A verbatim copy of the listing is needed; pictures are to be left out.

_ _ _ _ _ _ _

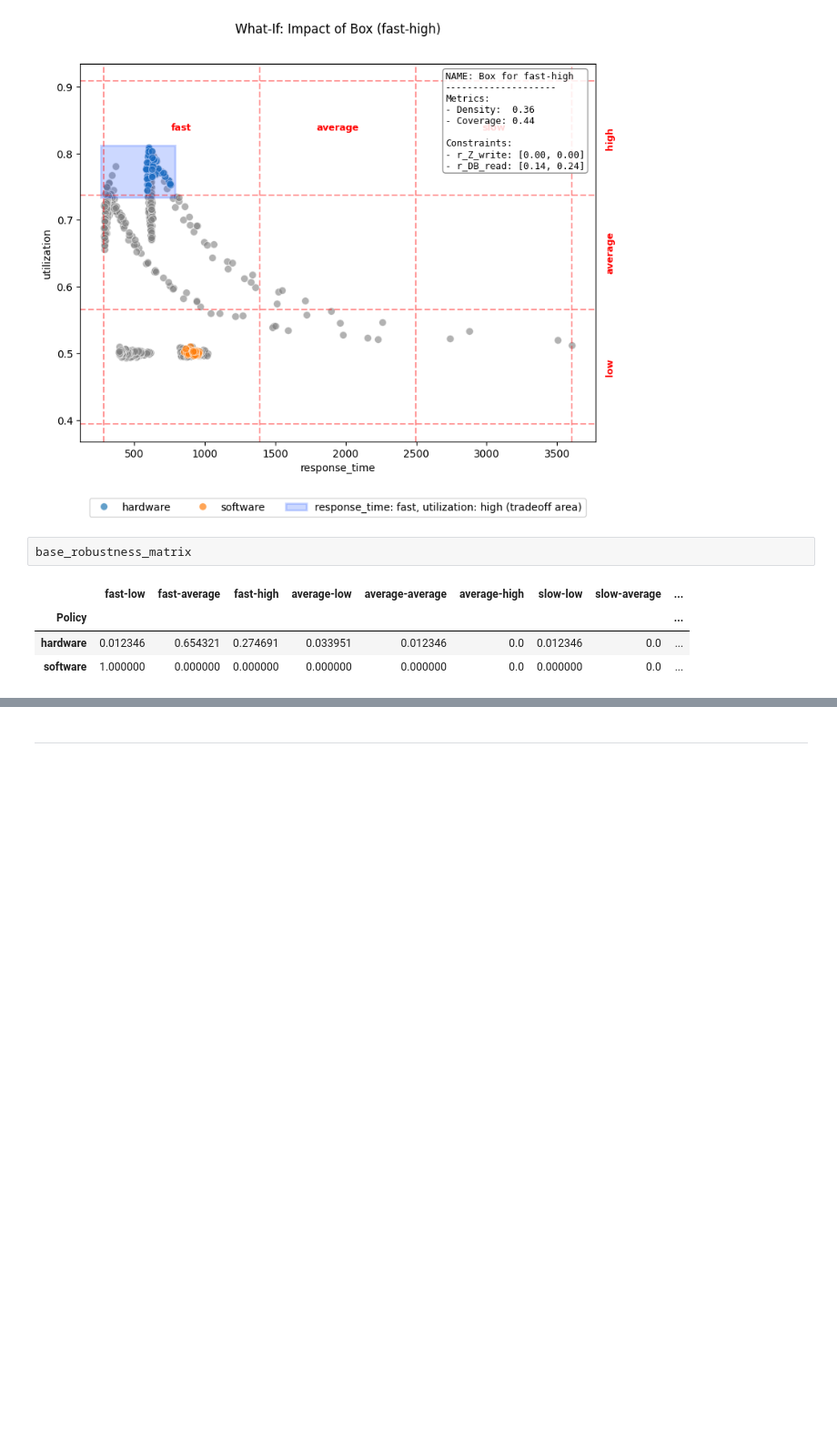
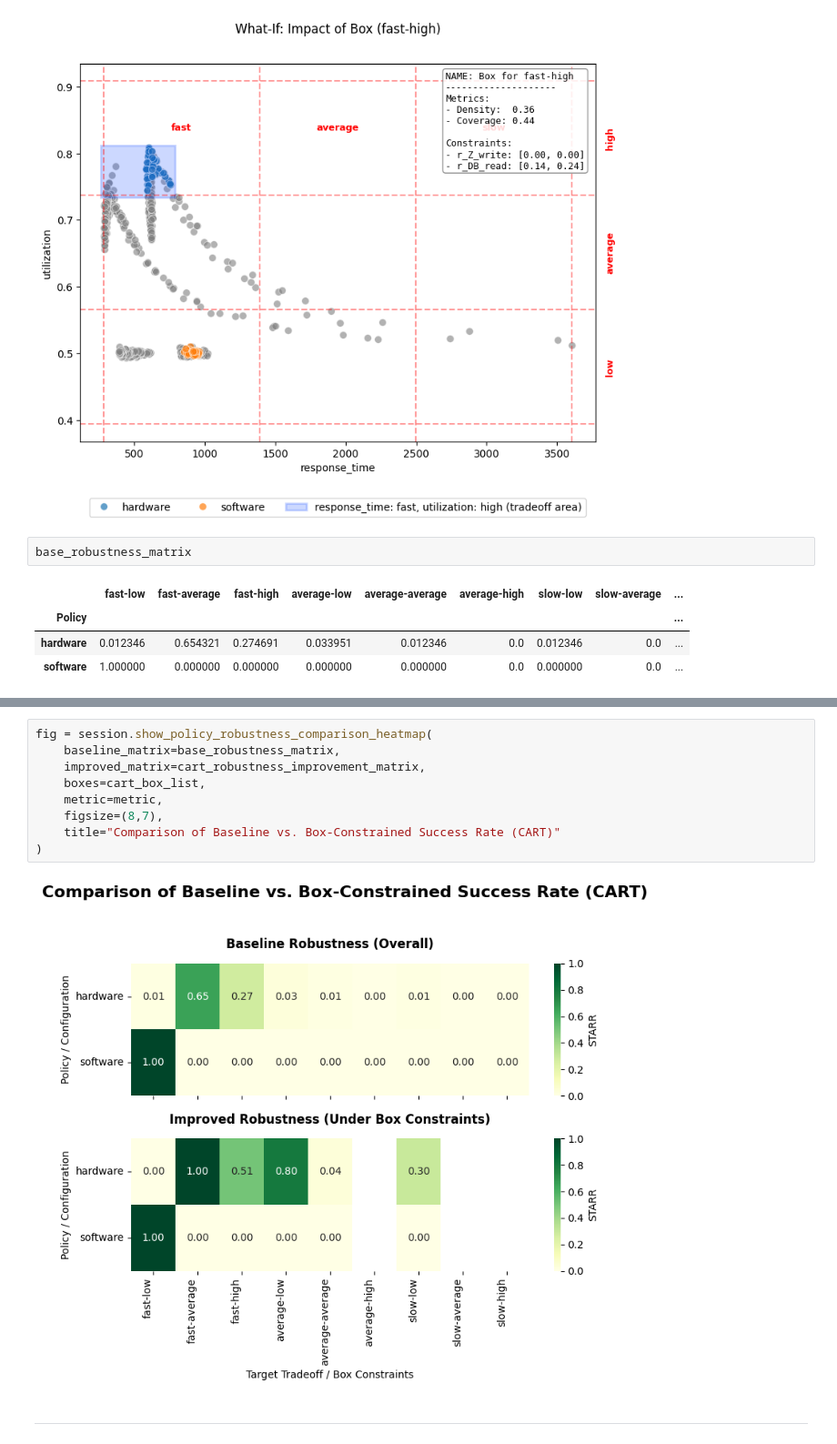
Before and after one commit to andresdp/patterns-sa, a Jupyter notebook: patterns/CQRS/analysis-cqrs.ipynb, the cells around one changed output, grey strips where cells are left out. Shown at 91% size. Cells and saved outputs as stored; diff of their text form; blank space fills up the shorter version.

```diff
--- a/patterns/CQRS/analysis-cqrs.ipynb
+++ b/patterns/CQRS/analysis-cqrs.ipynb
@@ -483,2 +503,13 @@ fig = session.show_policy_robustness_comparison_heatmap(
+# %%
+fig = session.show_policy_robustness_comparison_heatmap(
+    baseline_matrix=base_robustness_matrix,
+    improved_matrix=cart_robustness_improvement_matrix,
+    boxes=cart_box_list,
+    metric=metric,
+    figsize=(8,7),
+    title="Comparison of Baseline vs. Box-Constrained Success Rate (CART)"
+)
+# %% [output]
+[figure, added]
 # %% [markdown]
 ---
```
Also changed, not shown: parts of 8 cells of this notebook, 4 other files.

_ _ _ _ _ _ _

- _Result_
Before and after one commit to andresdp/patterns-sa, a Jupyter notebook: patterns/CQRS/analysis-cqrs.ipynb, the cells around one changed output, grey strips where cells are left out. Shown at 91% size. Cells and saved outputs as stored; diff of their text form; blank space fills up the shorter version.

```diff
--- a/patterns/CQRS/analysis-cqrs.ipynb
+++ b/patterns/CQRS/analysis-cqrs.ipynb
@@ -483,2 +503,13 @@ fig = session.show_policy_robustness_comparison_heatmap(
+# %%
+fig = session.show_policy_robustness_comparison_heatmap(
+    baseline_matrix=base_robustness_matrix,
+    improved_matrix=cart_robustness_improvement_matrix,
+    boxes=cart_box_list,
+    metric=metric,
+    figsize=(8,7),
+    title="Comparison of Baseline vs. Box-Constrained Success Rate (CART)"
+)
+# %% [output]
+[figure, added]
 # %% [markdown]
 ---
```
Also changed, not shown: parts of 8 cells of this notebook, 4 other files.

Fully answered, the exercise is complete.